Problem to work on> Pull each line with the string "null" from the entries.

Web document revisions
━━━━

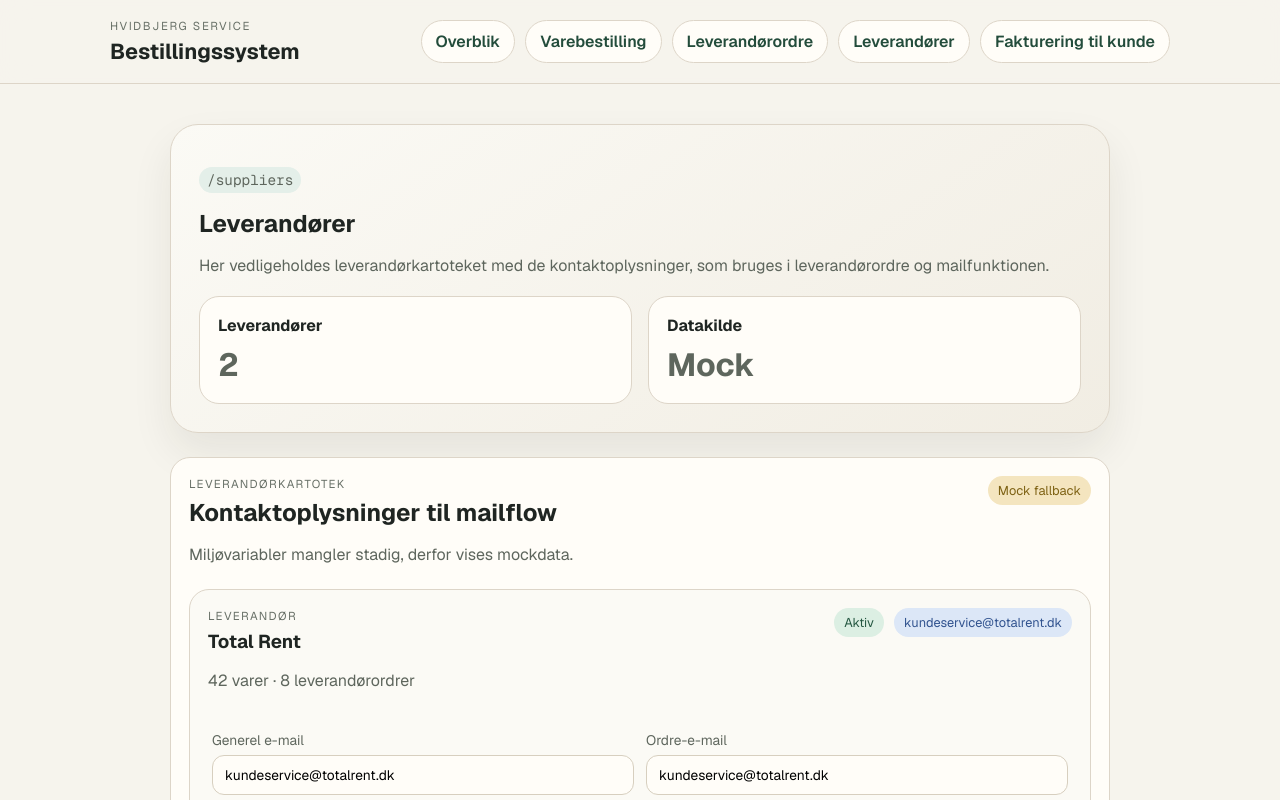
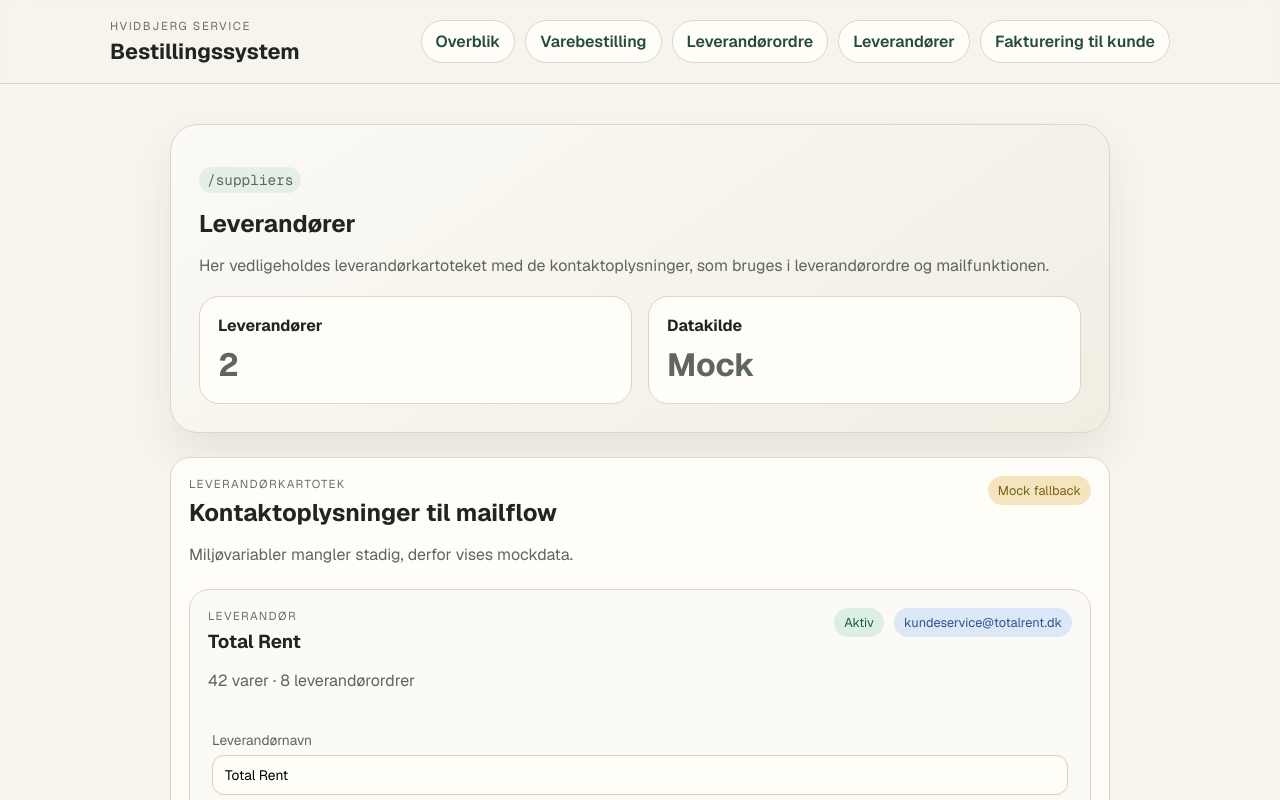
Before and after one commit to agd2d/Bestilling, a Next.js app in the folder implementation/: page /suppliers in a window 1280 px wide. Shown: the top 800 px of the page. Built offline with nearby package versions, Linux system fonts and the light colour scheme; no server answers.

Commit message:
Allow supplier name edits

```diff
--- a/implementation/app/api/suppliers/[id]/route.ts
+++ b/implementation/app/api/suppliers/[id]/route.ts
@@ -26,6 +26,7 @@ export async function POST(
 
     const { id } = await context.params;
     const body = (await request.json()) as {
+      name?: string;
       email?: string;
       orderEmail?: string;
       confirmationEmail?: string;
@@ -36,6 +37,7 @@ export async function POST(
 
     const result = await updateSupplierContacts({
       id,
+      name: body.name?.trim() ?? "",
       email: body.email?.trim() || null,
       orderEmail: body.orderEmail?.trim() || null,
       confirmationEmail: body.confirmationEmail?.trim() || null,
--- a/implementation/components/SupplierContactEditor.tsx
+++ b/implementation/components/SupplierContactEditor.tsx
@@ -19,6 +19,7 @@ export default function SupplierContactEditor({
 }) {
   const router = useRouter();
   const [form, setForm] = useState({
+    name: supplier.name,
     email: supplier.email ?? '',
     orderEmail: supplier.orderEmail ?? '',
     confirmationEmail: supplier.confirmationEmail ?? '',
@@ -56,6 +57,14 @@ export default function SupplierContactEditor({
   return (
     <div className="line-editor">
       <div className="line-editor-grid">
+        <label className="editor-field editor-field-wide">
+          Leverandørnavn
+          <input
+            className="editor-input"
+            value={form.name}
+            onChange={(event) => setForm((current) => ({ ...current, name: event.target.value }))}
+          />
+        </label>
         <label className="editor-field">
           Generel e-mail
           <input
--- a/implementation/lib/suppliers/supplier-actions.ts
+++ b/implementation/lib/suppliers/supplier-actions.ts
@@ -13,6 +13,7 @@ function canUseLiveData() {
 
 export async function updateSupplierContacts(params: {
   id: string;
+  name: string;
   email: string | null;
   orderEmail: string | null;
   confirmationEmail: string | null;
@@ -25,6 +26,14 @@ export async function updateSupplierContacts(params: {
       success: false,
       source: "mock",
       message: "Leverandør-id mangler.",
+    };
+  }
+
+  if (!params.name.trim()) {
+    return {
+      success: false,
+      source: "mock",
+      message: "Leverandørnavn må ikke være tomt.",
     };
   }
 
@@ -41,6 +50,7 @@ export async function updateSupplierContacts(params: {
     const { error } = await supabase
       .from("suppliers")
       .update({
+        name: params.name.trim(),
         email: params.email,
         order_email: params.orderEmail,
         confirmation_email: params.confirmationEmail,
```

━━━━

Solution to this problem>
       email: body.email?.trim() || null,
       orderEmail: body.orderEmail?.trim() || null,
       confirmationEmail: body.confirmationEmail?.trim() || null,
   email: string | null;
   orderEmail: string | null;
   confirmationEmail: string | null;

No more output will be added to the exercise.